- A “Layer 7” attack is a type of DDoS that targets the internet protocol suite’s application layer and overloads a service with a large number of requests, leading to service interruptions or outages.
- The group used HTTP(S) deluge assaults, cache bypass, and Slowloris to deplete a web service’s connections, preventing it from processing new requests.
Microsoft Corporation recently disclosed that service disruptions that affected its clients earlier this month resulted from a distributed denial-of-service attack launched by a threat actor known as Storm-1359.
The Layer 7 DDoS attack compromised Microsoft services like Outlook, Azure, and OneDrive. A “Layer 7” attack is a type of DDoS that targets the internet protocol suite’s application layer and overloads a service with a large number of requests, leading to service interruptions or outages. Anonymous Sudan is the common name for the Storm-1359 hacker organization.
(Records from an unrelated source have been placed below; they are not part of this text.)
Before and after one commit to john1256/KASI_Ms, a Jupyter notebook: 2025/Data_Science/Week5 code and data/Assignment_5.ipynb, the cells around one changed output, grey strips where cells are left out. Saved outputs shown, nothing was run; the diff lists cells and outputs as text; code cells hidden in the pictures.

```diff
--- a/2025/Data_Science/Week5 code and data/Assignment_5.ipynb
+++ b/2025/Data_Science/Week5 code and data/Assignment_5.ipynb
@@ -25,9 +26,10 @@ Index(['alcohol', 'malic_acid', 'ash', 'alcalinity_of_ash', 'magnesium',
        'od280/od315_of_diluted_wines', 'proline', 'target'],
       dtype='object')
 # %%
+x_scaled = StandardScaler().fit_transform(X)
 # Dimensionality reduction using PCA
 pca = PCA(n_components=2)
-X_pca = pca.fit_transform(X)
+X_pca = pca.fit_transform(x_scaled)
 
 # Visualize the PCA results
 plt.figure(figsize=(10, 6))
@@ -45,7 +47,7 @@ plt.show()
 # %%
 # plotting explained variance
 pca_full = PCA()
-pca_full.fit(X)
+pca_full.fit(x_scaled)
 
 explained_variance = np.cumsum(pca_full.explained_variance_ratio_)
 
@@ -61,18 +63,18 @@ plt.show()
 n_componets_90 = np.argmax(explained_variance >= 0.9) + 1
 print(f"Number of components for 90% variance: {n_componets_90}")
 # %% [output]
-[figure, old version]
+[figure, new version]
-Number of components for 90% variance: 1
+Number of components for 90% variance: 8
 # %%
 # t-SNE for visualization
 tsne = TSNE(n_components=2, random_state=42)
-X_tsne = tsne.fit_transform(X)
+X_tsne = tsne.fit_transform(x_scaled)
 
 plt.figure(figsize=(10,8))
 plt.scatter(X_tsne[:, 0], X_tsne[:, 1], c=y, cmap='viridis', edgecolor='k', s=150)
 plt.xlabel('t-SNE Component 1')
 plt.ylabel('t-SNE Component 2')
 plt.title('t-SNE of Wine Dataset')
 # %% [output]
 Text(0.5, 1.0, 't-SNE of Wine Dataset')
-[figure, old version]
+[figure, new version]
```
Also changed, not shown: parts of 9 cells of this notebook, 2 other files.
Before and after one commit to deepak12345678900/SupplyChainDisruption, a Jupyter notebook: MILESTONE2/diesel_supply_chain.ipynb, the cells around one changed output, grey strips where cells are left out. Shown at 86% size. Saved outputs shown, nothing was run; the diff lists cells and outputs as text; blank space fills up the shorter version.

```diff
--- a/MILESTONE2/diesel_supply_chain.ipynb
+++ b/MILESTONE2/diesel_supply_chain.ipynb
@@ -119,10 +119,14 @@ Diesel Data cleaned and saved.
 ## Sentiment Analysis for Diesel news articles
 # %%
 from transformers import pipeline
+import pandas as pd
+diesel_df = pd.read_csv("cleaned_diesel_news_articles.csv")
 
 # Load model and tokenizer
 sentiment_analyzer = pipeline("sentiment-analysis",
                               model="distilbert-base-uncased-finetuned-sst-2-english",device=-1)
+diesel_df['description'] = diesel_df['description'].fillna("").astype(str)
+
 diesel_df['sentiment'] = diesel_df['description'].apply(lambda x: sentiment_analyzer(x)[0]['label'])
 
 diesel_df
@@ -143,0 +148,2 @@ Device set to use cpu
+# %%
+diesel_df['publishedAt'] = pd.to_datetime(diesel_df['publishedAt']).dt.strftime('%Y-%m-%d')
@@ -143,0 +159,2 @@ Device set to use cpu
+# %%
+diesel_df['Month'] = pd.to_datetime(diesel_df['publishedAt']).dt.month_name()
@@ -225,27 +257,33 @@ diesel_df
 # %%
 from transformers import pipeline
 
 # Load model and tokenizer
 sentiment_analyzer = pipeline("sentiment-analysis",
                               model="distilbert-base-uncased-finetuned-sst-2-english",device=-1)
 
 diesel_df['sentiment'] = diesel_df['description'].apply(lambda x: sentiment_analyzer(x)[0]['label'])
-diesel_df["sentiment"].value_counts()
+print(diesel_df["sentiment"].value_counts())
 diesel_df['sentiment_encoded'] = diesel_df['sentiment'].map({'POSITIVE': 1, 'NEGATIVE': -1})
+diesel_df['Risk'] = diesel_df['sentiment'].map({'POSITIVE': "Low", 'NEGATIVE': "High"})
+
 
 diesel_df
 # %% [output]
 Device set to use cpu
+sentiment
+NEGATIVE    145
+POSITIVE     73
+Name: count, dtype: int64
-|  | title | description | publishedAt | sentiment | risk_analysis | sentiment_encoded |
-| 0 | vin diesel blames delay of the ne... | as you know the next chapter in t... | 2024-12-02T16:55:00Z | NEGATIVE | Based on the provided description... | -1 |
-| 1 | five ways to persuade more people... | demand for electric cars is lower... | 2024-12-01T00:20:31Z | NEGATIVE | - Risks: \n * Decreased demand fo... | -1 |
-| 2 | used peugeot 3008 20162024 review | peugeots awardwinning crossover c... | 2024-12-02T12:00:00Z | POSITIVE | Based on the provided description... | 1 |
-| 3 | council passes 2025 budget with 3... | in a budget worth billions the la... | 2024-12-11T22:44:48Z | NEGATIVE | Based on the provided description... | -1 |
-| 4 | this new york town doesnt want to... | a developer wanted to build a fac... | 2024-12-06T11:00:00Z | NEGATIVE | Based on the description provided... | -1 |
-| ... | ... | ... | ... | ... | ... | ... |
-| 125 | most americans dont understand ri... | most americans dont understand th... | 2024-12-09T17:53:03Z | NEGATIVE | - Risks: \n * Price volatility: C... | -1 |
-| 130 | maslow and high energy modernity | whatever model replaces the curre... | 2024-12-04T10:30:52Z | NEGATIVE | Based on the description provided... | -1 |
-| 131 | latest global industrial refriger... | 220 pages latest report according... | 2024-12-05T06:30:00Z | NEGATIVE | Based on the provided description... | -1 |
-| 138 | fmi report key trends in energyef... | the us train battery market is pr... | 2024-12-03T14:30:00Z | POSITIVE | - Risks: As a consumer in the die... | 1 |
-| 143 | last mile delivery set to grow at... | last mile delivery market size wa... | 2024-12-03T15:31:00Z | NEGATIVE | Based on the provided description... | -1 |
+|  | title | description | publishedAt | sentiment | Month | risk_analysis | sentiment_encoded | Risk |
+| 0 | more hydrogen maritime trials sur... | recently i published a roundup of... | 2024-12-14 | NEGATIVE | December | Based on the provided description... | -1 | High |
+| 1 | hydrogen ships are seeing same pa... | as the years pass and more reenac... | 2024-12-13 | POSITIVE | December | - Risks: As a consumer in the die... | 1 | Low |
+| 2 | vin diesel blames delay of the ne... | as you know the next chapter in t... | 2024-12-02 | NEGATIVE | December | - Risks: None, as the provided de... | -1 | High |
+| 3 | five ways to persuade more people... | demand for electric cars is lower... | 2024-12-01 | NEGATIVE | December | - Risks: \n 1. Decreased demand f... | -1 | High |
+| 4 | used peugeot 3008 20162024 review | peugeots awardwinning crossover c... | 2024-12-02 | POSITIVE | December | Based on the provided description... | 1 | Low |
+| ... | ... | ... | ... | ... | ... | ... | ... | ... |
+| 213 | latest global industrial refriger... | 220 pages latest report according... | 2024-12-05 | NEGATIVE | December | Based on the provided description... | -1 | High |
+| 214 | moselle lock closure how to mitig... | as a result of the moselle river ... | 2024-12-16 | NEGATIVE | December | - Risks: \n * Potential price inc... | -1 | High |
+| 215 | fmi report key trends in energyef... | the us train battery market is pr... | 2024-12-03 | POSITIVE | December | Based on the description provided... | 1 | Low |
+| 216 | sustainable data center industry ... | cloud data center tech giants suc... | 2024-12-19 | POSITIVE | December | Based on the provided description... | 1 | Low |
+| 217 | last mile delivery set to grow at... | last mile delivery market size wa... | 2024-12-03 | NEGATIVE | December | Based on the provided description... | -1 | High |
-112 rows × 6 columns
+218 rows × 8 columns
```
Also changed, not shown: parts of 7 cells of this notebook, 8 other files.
The DDoS attack began in June, with the Outlook.com web portal being targeted on June 7, followed by OneDrive and the Microsoft Azure Portal on June 8 and 9, respectively. Following the attacks, Microsoft initiated an internal investigation that suggests the threat actor used multiple virtual private servers, open proxies, rented cloud infrastructure, and DDoS tools to carry out the attacks. Microsoft’s investigation revealed that the attacks were carried out for disruption and publicity reasons.
The attacks are described as somewhat unusual behind the scenes. They targeted Layer 7, the application layer of the internet protocol suite. Storm-1359’s strategy enabled it to overwhelm Microsoft’s services with high requests, resulting in degraded service or even total denial of service. A Layer 7 attack is distinct from the more common Layer 3 and Layer 4 attacks, which Microsoft can readily defend against with services like Azure Web Application Firewall.
The group’s DDoS attack methods included HTTP(S) cache bypass, flood attacks, and Slowloris, all designed to exhaust a web service’s available connections, prohibiting it from processing new requests.
Microsoft emphasized to customers that there is no evidence that customer data was compromised or accessed during these attacks.
Anonymous Sudan, also known as Storm-1359, was discovered for the first time in January. DDoS attacks and data breaches have been launched against organizations and government agencies worldwide. In recent months, the group has demanded ransom payments from large organizations, threatening to continue attacks until the ransom is paid.
Microsoft recommends that customers review their Layer 7 security measures to prevent future intrusions, especially if they employ Azure Web Application Firewall. These users should take several precautions, including employing the bot protection managed rule set to protect against known harmful bots, managing traffic based on geographic region, blocking IP addresses and ranges identified as malicious, and creating custom WAF rules to restrict attacks with known signatures.